This awesome feature allows every report consumer to customize the visuals within the Power BI service according to their wishes. I don’t want to repeat the official announcement where the feature is introduced, but below a short overview of what users can do;
- Change the type of visualization (get rid of the pie chart?)
- Swap measure or dimension used in the visual
- Add or remove the legend of a visual (if applicable)
- Add another measure to the visual for comparison (for example in a column chart)
- Change the default aggregation of a column from sum to average, min, max etc.
Before they can start taking advantage of this new experience, there are a few prerequisites that you should take into account.
- Your tenant admin must allow you to use this feature (enabled by default)
- The preview feature needs to be enabled in Power BI desktop.
File > Options & Settings > Options > Preview Features > Personalize visuals
- The feature should be specifically enabled for a report in the report settings.
File > Options & Settings > Options > Report Settings > Allow report readers to personalize visuals to suit their needs
That last one, is an important one. You don’t want this to be enabled by default where everyone starts creating fancy stuff based on your report, assuming that you build the report and visuals for a reason and with a purpose to tell them something.
Another important thing to know, all changes applied are personal. This will not affect your centrally managed report in any way. Neither the report will be copied, duplicated or a separate data silo will be created. It all happens within the report itself!
What considerations should be made?
As soon as you have the feature enabled, users will be able to start customizing every visual on the canvas. Yes! Really every visual! Even custom visuals are adjustable.
Relevance per visual
Now we know that this feature applies to every kind of visual, we should consider disabling it for some specific visuals. For example, disable it for slicers that have a static place on your report. You do not want user to mess-up your whole report lay-out.
Another thing you should consider is that it might not be relevant for every visual. As said, every visual can be adjusted, but since users cannot change the size or location on the canvas of a visual. Therefor it might be useless to change certain visuals. As another example, adjusting the card visuals in below report is kind of useless. The cards are that small, that everything you put in that place will be unreadable.
If you want to disable this functionality for specific visuals, you can go into the visual settings in the format pane. In the visual header section, you can toggle the Personalize Visual option off.
Something else to keep in mind are visual titles. In above example you can see that I adjusted the visual for Average Sentiment. But in fact, the visual is now showing something completely different now.
Issues like this, only occur if the title is manually changed. The default titles generated by Power BI, consisting of measure and dimension, will change accordingly to the changes applied after customization. So, when users start adjusting the visuals, it can become harder to interpret the data. This gets risky if the user shares the report after the changes are applied. This can be prevented from happening
Enable for every report?
On another note, I doubt if you want to enable this for every report. Some corporate reports are simply not intended for customization and personalization. For example, your corporate annual figures. Therefor I think it is a good thing that this feature is disabled by default and have to be enabled on purpose in the report settings.

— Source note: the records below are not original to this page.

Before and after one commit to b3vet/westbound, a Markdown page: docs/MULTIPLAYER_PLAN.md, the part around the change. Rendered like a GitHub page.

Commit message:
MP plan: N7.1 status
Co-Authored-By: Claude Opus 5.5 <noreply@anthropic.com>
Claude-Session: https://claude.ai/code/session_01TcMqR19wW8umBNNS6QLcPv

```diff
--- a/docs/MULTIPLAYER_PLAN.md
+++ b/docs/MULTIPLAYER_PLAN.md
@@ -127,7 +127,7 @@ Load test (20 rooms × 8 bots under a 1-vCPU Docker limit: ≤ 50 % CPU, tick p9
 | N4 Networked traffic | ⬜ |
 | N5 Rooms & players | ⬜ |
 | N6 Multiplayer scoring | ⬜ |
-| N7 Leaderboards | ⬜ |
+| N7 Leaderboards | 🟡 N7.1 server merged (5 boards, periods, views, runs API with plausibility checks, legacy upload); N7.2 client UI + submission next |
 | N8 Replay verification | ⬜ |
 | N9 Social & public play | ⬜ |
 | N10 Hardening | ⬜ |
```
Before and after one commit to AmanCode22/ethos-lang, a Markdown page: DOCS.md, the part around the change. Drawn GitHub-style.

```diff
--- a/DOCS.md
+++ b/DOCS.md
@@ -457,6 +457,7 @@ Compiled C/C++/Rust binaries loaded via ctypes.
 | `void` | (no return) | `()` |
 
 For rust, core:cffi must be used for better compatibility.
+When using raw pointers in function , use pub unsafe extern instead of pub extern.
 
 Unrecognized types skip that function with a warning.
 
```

As a last point, I think we should see the added value for this new functionality mainly in providing a clean corporate look but enabling people to finetune the charts. Sell it as a “very strict template” with limited options for customization and governed by the report owner.